> _PROBLEM STATEMENT_:
Below are the entries; state how many of their lines contain the string "proposition", and nothing more.
________
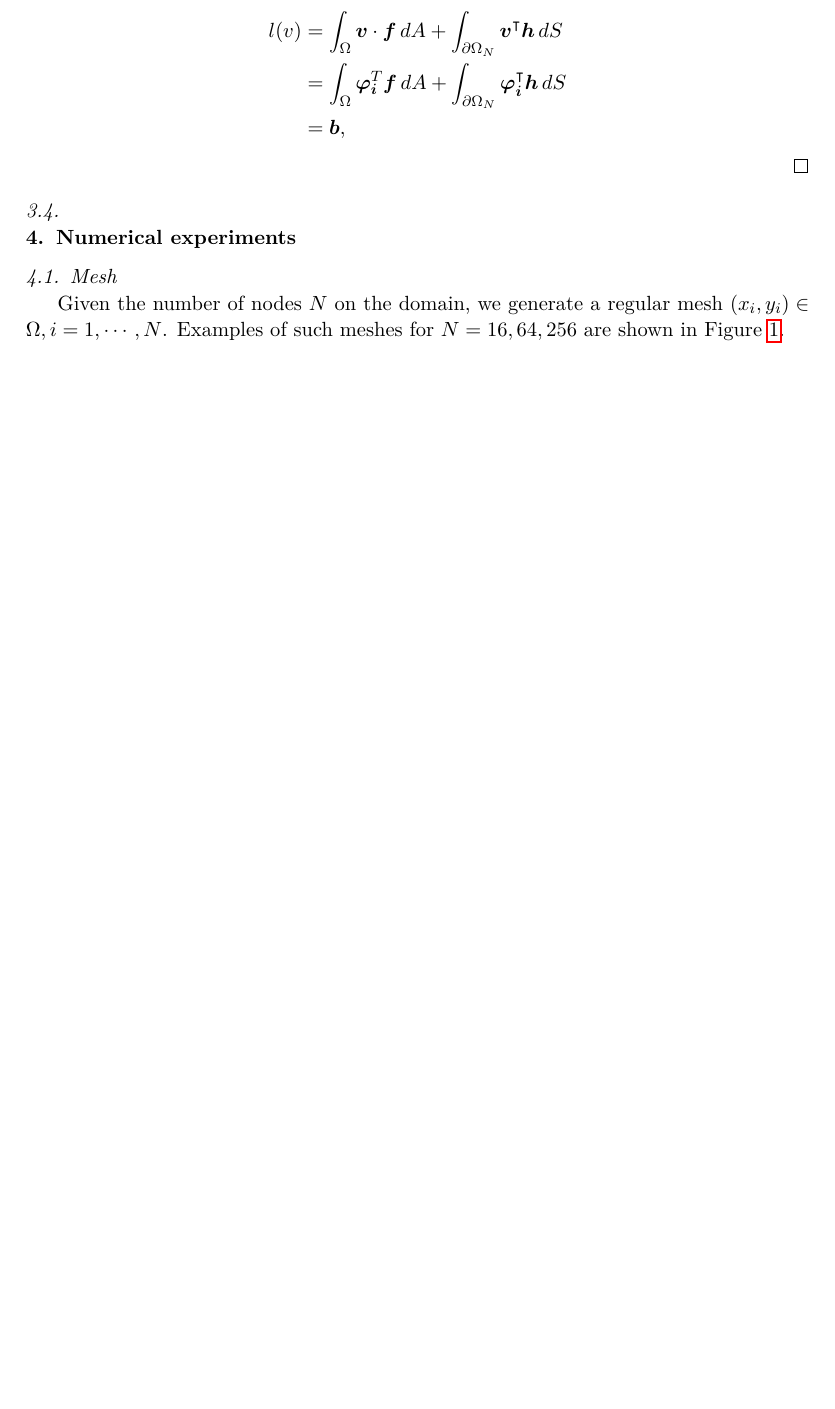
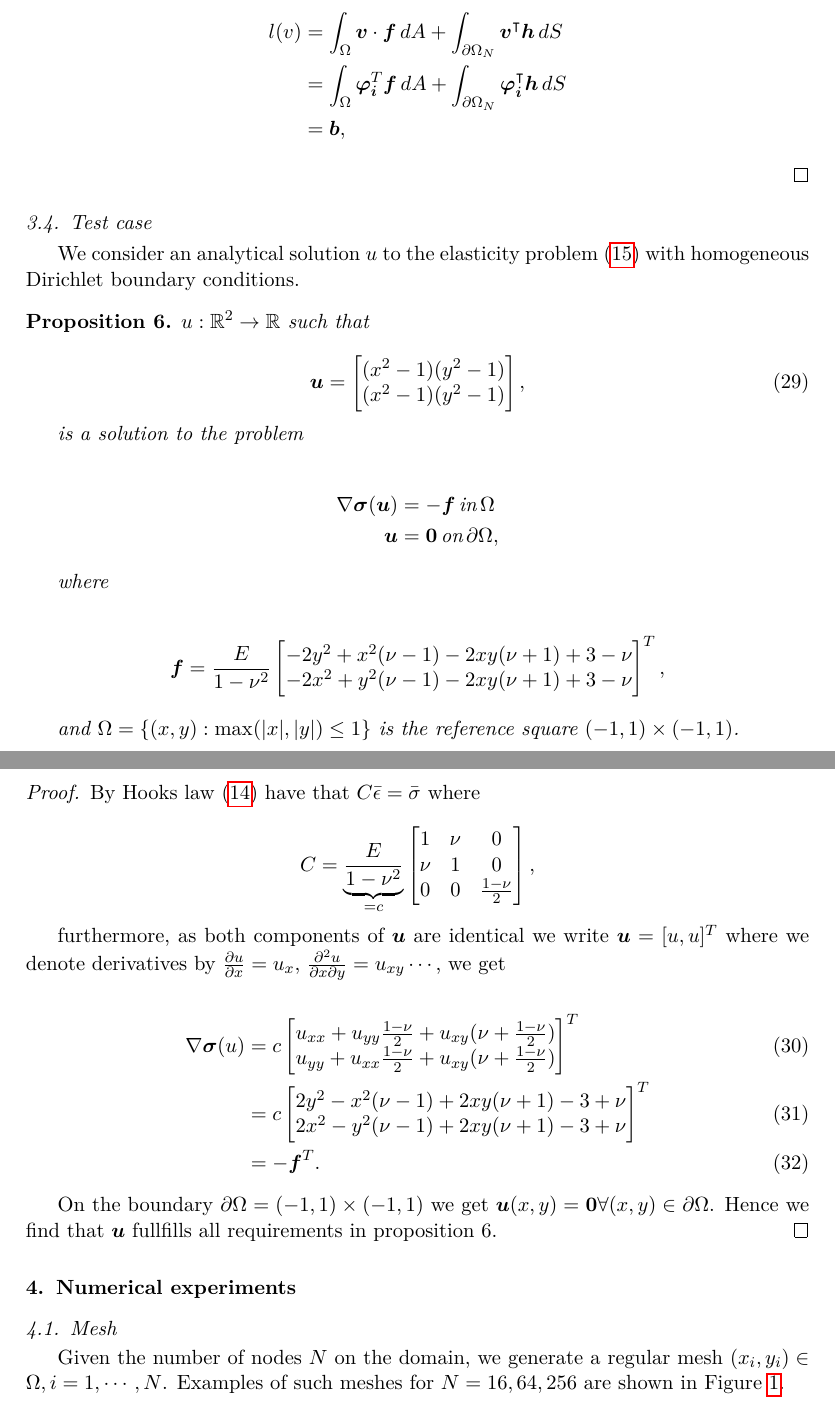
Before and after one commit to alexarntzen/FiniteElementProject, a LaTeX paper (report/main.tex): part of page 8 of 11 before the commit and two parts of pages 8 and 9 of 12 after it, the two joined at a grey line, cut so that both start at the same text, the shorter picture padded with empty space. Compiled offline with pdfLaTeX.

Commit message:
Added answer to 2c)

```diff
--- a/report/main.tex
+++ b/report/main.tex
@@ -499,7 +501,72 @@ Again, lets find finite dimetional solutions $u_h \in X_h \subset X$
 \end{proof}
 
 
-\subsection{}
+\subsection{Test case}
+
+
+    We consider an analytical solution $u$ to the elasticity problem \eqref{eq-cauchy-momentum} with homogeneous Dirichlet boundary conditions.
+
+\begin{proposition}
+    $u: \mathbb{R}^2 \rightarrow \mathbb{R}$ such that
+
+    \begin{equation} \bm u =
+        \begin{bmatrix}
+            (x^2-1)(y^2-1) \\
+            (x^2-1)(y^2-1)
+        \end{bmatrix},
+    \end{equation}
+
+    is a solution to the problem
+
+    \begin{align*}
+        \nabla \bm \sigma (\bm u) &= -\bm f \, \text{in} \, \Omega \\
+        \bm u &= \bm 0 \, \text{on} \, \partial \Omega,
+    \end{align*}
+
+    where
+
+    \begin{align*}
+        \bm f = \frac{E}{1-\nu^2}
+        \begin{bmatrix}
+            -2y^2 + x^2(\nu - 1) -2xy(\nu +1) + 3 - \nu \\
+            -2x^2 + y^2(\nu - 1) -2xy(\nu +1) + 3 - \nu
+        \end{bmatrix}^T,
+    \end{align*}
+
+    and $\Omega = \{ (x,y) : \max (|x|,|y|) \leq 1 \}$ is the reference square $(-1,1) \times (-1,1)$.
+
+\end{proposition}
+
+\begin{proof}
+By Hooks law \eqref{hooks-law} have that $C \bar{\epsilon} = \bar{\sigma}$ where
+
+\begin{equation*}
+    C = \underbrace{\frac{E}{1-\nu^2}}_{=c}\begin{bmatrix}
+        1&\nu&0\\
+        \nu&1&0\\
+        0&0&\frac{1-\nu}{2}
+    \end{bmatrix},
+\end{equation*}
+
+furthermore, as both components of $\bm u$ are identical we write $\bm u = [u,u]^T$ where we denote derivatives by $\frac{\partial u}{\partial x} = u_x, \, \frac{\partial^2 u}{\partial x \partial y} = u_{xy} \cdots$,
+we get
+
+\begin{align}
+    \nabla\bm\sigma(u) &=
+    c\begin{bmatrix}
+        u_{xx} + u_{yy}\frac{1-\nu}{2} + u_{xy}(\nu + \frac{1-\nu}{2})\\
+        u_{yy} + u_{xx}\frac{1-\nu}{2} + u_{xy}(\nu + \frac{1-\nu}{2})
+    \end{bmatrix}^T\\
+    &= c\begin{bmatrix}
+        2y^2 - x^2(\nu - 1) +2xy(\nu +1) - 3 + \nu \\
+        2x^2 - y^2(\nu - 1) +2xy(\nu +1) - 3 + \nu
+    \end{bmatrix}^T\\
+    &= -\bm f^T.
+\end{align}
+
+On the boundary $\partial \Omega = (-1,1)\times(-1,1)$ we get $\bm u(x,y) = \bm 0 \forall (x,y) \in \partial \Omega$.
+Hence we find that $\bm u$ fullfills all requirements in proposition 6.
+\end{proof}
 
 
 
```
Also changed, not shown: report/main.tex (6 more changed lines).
________
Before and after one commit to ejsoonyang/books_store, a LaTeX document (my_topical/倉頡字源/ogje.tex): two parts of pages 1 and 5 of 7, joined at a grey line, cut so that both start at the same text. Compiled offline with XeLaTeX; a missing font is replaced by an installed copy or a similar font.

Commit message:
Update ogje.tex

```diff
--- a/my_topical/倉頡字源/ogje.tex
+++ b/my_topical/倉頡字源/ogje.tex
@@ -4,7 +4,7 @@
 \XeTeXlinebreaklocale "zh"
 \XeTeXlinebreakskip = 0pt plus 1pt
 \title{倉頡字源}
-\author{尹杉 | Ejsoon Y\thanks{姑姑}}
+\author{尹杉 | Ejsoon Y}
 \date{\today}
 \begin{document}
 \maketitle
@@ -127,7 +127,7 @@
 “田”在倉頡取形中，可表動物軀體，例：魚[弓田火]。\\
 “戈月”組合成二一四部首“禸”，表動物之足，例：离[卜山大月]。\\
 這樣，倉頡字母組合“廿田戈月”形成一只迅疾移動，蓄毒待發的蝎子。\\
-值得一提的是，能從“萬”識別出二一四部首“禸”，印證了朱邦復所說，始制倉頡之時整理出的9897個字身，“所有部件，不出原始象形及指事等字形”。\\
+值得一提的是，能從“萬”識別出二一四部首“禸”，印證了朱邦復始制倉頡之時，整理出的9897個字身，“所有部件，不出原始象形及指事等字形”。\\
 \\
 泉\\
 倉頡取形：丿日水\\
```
________
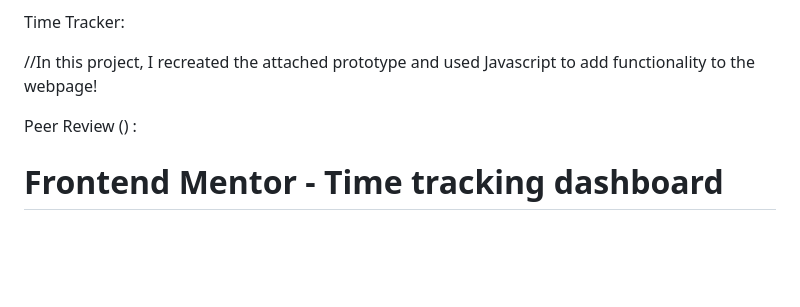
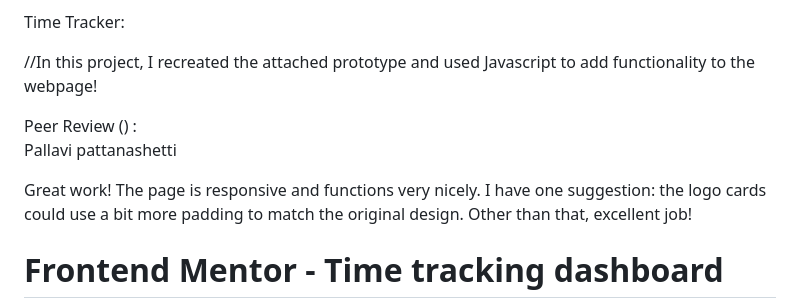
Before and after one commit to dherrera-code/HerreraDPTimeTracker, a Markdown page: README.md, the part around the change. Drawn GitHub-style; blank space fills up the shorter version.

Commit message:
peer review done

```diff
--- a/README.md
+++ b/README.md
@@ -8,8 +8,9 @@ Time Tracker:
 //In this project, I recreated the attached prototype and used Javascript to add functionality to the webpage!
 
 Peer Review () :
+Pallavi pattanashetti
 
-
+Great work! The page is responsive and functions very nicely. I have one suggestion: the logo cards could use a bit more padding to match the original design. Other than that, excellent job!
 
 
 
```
________
> _ANSWER SECTION_:
3